Guidance on the consultation process we must follow before carrying out certain works that residents need to pay for as part of a service charge or one-off invoice. This includes information about the stages of a Section 20 consultation and how it works.

How Section 20 Consultation works

We're required, by law, to carry out formal consultation with leaseholders when we’re going to carry out repair, replacement or renewal works to your home or block and the cost is likely to exceed £250 per household.

The type of work can be anything from painting the communal walls to a full roof replacement, but the trigger for consultation will only be if the work will cost more than £250 per household.

For example, if a block of ten flats is due to have external decorations carried out and the likely cost is going to be £3,000, we would need to carry out a consultation as the cost per home will be £300.

We must also consult with you if we're planning to enter a long-term contract for day-to-day services.

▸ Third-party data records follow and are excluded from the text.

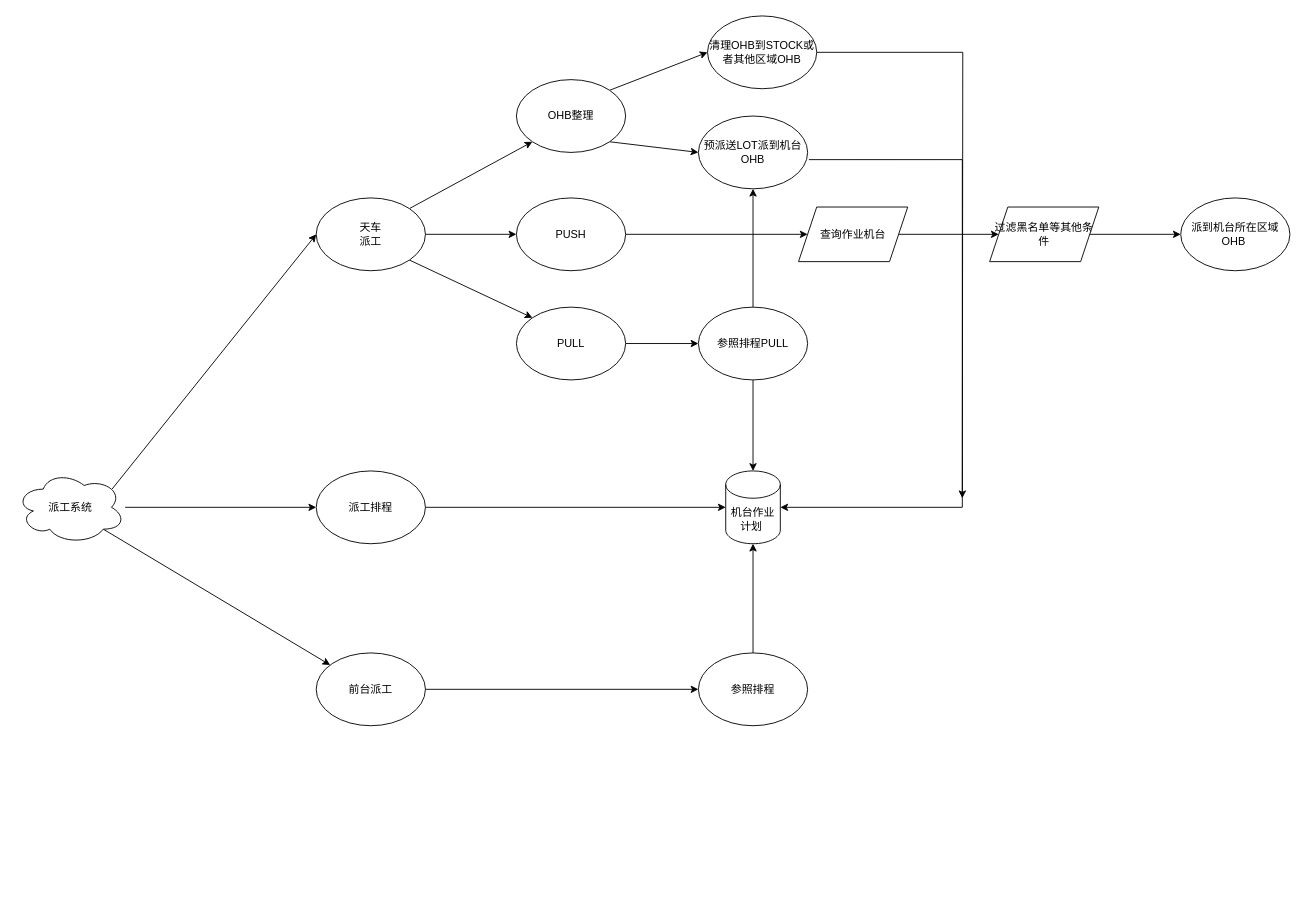
Earlier version of the draw.io diagram 派工.drawio (qingchunji/drawio). Source tidied: cells renumbered, new cells numbered last; positions are measured from the earlier drawing's top-left corner, leaving out a move shared by most shapes. Both pictures are drawn from the tidied source at 91%, with x=0, y=0 at pixel (15, 15).
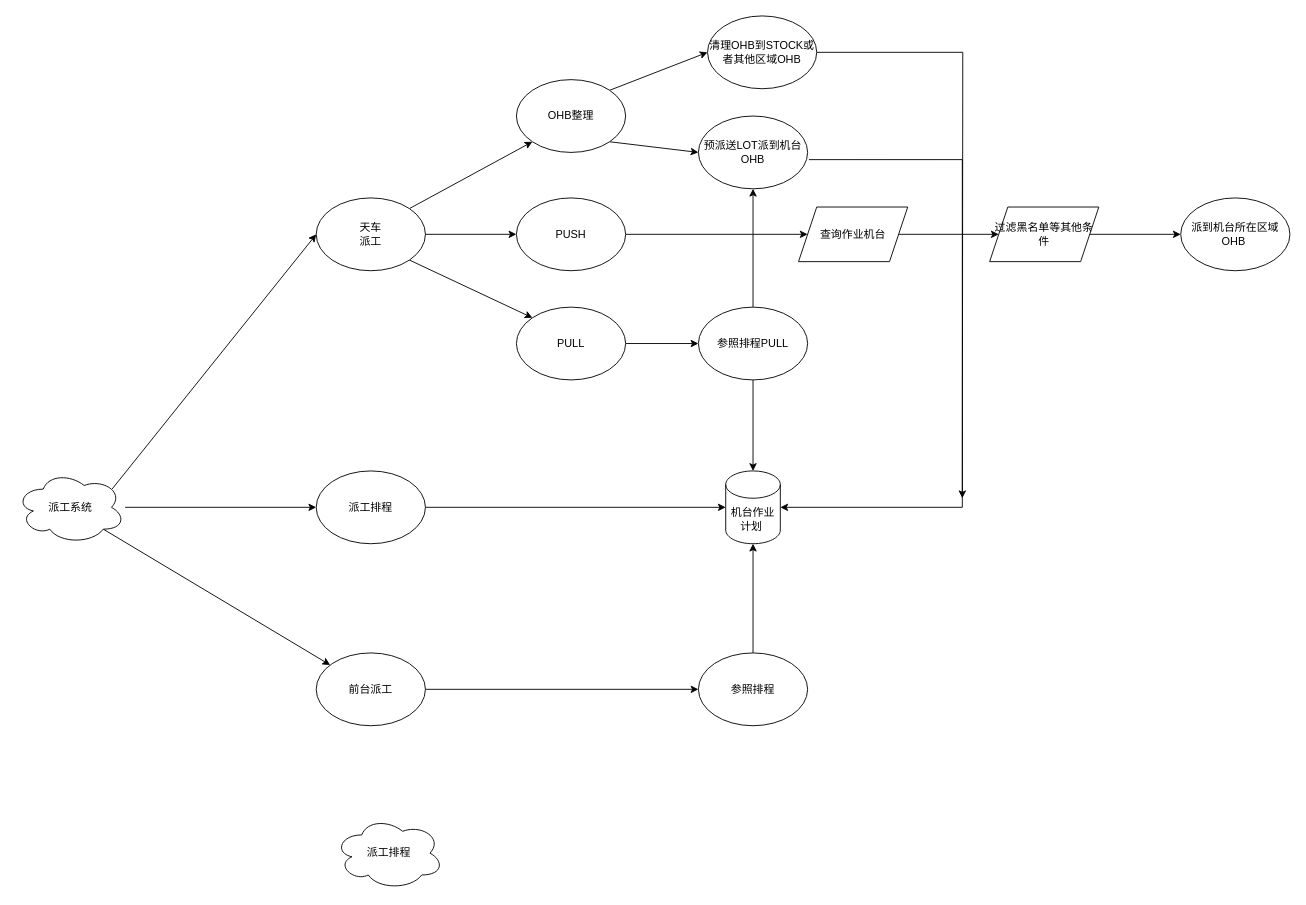
The same page after the edit.

What changed in the source:
```diff
@@
+    <mxCell id="36" value="派工排程" style="ellipse;shape=cloud;whiteSpace=wrap;html=1;" parent="1" vertex="1">
+      <mxGeometry x="350" y="880" width="120" height="80" as="geometry" />
+    </mxCell>
```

For example, grounds maintenance, communal cleaning or lift servicing.

The trigger for consultation for these types of contracts is where the costs would exceed £100 per year.

Stages of a Section 20 Consultation

Stage one

The first notice – ‘Notice of Intention’ – is simply to advise you of the type of work we are planning to carry out and to ask if you wish to nominate your own contractor to carry out the works (if the contract is not subject to public notice). 

You'll have a minimum of 30 days in which to make comments on this notice.

Stage two

The second notice – ‘Statement of Estimates’ – will advise you on the contractors we've managed to get quotations from, and the likely cost of the works.

You'll have a further minimum of 30 days in which to make comments to us regarding the costs or works.

Further notices

Sometimes we have to serve a third notice, but this is only necessary if we haven’t chosen the lowest quotation or the contractor we've chosen isn’t one that a resident may have nominated.

There are other types of notice that we sometimes serve. For example, where major works are carried out under a long-term agreement.

How to take part in the consultation

You have the right to give us your views and comments on the plans during a consultation period. Each ‘observation period’ lasts for a minimum of 30 days.

We must take note of any comments it receives and carefully consider the comments and suggestions about the works or the long-term agreement.

In some circumstances, you'll have the right to suggest a person, firm or contractor who you would like to tender for the work or long-term agreement. This does not apply to those schedules where we must give a public notice.

The only real difference with these types of contracts is that you're not able to nominate your own contractor – but the works are advertised using the government's ‘Find A Tender’ service, so in effect, they are open to anyone to apply.

Help with a Section 20 Consultation

The information provided on this page is a brief guide to Section 20. You should always think about getting legal advice if you are unsure about your rights and obligations.

For more information about the Section 20 Consultation process, please email our Section 20 team.

You can also read our full guide to Section 20 Consultation (PDF).